*** The records ***

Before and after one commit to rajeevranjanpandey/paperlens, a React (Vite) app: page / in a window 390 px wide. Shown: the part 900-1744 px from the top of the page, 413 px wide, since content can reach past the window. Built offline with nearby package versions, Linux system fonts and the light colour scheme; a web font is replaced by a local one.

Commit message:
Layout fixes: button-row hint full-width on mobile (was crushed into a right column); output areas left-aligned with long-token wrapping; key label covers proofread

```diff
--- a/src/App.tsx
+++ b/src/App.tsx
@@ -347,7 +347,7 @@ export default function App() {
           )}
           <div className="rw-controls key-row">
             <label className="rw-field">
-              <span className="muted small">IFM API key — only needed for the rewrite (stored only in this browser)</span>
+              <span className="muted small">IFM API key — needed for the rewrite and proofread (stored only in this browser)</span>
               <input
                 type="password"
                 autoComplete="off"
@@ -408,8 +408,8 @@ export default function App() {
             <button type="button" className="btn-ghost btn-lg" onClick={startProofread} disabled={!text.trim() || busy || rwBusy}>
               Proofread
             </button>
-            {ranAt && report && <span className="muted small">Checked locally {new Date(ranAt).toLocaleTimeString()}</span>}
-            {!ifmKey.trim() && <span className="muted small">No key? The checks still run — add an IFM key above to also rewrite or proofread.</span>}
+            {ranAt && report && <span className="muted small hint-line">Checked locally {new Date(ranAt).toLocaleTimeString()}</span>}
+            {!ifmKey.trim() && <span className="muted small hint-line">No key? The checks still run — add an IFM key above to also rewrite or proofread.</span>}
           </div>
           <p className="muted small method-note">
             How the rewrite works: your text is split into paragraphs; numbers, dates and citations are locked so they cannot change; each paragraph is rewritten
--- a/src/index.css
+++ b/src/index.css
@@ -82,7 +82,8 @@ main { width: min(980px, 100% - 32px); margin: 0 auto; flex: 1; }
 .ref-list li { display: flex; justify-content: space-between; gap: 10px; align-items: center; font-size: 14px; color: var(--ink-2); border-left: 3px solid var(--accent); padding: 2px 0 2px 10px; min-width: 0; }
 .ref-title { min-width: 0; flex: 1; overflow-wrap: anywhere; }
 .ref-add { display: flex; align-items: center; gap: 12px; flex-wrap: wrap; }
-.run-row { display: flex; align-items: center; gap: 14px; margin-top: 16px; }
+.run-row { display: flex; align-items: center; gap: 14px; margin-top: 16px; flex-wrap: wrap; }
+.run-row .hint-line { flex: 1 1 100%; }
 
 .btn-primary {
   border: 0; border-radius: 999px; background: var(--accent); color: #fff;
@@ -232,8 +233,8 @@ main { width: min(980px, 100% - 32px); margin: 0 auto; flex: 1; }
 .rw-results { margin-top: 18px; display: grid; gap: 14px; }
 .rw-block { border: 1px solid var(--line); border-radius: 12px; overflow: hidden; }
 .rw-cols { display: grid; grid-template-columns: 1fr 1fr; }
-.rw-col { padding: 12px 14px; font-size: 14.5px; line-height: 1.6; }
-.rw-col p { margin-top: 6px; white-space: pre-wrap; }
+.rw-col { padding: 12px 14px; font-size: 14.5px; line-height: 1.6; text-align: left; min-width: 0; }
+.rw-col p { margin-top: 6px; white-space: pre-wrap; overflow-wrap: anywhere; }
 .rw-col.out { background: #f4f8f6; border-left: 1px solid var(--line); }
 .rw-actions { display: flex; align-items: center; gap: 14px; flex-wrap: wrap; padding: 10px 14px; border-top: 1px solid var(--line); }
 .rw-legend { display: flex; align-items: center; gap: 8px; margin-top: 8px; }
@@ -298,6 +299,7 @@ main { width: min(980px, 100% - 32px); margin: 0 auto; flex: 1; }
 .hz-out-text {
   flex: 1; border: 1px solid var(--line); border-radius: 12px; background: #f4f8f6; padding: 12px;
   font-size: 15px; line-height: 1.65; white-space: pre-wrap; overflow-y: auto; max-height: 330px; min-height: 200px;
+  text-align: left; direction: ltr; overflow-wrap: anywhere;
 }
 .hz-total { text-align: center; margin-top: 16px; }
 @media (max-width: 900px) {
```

*** End of The records ***

If a line above holds "color", count it; say how many such lines there are and nothing else.

--- Output for this task ---
2